On the hunt for tree climbing lions in the Ishasha sector of Uganda’s Queen Elizabeth National Park, we stayed at Enjojo Lodge for one night. The birth of a baby elephant on the land during the construction of the lodge led to the name ‘Enjojo Lodge’, which means ‘elephant’ in the local Rukiga language.
There are seven luxury cottages and ours (B7) was the furthest away apart from tents, but the path was well paved and flat.
Our cottage had a high thick thatched roof. The room was large with double bed and mosquito net but only two small pillows which were inadequate for the size of the bed. It was simply furnished with bedside tables, racks to open two suitcases, table and chair and two armchairs – there was no fridge, TV, hairdryer or safe. As power is solar generated, there was only mobile phone charging in the room (2 USB points), but batteries etc, could be charged in the restaurant.
The bathroom had a large open wardrobe area made from bamboo and a great bamboo towel rail. Neither of the two stone hand basins had hot water, but lighting was good. There was also an excellent outdoor shower, and we were advised to run the water for three minutes because of the distance it had to travel. However, when it arrived, it was hot and powerful.
We enjoyed sitting out on our semi-circular covered wooden deck which possibly because of the high thatched roof, was shaded, and cool.
Whilst we could wander freely during the day, because of elephants, we had to be accompanied in the dark by an armed ranger.
Our package included all meals and lunch on arrival comprised of tomato soup and a roll, followed by vegetable curry with a small portion of rice as requested, finishing with fresh fruit salad of pineapple, mango, watermelon and passion fruit.
On checking in, we’d been told that the local school would sing for the muzungus at 7pm but this was cancelled at the last minute, perhaps because there were only two other guests.
In the evening, the fire pit was lit (with chairs all around it) and having ordered beers which came with popcorn, we sat overlooking the lake. Dinner was pumpkin soup, lentil dal, rice and a chapatti (the choice had been fish with potatoes) but we decided to skip pancakes and syrup.
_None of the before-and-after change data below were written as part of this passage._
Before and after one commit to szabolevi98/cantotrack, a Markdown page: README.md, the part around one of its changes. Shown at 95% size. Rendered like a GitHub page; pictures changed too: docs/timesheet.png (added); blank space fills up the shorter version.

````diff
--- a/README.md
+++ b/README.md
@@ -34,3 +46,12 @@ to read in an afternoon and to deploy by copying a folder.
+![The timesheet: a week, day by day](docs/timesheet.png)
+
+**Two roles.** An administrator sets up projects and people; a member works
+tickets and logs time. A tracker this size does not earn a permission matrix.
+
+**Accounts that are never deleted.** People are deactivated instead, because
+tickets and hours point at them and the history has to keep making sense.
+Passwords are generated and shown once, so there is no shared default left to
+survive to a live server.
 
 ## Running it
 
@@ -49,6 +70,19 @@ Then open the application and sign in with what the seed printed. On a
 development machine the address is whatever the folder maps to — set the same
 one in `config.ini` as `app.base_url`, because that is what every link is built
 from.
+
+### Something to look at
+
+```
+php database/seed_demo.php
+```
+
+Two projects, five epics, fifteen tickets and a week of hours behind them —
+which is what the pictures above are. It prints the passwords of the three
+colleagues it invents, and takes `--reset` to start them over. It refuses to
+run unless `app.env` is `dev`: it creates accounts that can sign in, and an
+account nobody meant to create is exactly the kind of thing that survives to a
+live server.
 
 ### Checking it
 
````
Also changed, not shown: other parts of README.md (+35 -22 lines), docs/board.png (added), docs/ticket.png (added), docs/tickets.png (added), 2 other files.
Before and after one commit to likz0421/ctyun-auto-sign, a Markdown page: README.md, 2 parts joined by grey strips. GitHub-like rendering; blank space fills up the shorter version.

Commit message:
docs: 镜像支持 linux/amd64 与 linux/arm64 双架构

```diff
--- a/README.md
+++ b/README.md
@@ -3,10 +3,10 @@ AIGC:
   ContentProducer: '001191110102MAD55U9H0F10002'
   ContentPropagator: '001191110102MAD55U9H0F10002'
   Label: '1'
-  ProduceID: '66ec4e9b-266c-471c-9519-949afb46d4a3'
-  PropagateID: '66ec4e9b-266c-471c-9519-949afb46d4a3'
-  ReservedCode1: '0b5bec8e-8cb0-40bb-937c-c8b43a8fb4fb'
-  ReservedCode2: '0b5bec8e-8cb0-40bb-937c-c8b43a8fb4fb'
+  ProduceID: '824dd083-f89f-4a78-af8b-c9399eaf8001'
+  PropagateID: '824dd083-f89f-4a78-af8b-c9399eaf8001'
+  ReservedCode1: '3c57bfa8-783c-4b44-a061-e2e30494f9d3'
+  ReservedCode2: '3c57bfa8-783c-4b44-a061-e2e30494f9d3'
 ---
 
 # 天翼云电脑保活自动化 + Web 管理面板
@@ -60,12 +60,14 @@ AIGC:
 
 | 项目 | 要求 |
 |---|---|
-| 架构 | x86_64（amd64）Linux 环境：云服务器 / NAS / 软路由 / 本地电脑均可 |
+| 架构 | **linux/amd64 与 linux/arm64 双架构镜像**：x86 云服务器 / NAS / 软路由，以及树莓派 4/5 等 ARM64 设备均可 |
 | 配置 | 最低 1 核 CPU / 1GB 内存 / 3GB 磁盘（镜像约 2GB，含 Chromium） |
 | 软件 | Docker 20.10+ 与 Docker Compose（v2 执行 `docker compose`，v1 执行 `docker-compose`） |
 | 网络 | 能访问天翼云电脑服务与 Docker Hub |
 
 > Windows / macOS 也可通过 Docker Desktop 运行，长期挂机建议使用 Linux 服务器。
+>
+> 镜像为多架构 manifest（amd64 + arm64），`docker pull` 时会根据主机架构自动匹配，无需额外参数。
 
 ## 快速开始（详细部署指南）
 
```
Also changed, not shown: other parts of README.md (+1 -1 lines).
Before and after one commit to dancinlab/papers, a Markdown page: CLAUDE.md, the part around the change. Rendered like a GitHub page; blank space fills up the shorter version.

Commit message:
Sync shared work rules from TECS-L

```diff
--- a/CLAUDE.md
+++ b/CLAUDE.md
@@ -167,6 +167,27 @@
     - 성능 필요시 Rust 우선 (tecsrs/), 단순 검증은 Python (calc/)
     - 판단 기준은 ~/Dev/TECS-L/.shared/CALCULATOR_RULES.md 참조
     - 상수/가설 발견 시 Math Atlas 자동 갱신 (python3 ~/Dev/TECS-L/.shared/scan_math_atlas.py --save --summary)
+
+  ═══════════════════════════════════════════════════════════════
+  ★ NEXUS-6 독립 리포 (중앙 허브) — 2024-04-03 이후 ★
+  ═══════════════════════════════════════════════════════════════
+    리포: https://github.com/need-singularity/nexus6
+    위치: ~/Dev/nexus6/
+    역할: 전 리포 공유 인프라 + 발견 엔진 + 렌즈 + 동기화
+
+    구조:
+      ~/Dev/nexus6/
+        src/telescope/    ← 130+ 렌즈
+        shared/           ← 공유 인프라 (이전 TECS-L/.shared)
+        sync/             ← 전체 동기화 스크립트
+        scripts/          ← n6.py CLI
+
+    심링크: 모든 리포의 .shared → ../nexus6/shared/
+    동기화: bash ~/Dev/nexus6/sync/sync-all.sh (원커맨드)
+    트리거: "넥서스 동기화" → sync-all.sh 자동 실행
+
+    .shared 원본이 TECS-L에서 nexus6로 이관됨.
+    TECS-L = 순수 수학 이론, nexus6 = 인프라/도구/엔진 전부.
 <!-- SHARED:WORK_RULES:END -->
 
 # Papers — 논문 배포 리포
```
We finished with coffee, nicely served in a cafetiere and a nightcap of Amarula.
For breakfast we enjoyed passion fruit juice, a cafetiere of coffee with hot milk, fruit platter, and having declined eggs, we settled for toast, jam and peanut butter.
This was a simple but lovely place with friendly staff, and it was easy to see why our Bradt guide designated it an author’s favourite.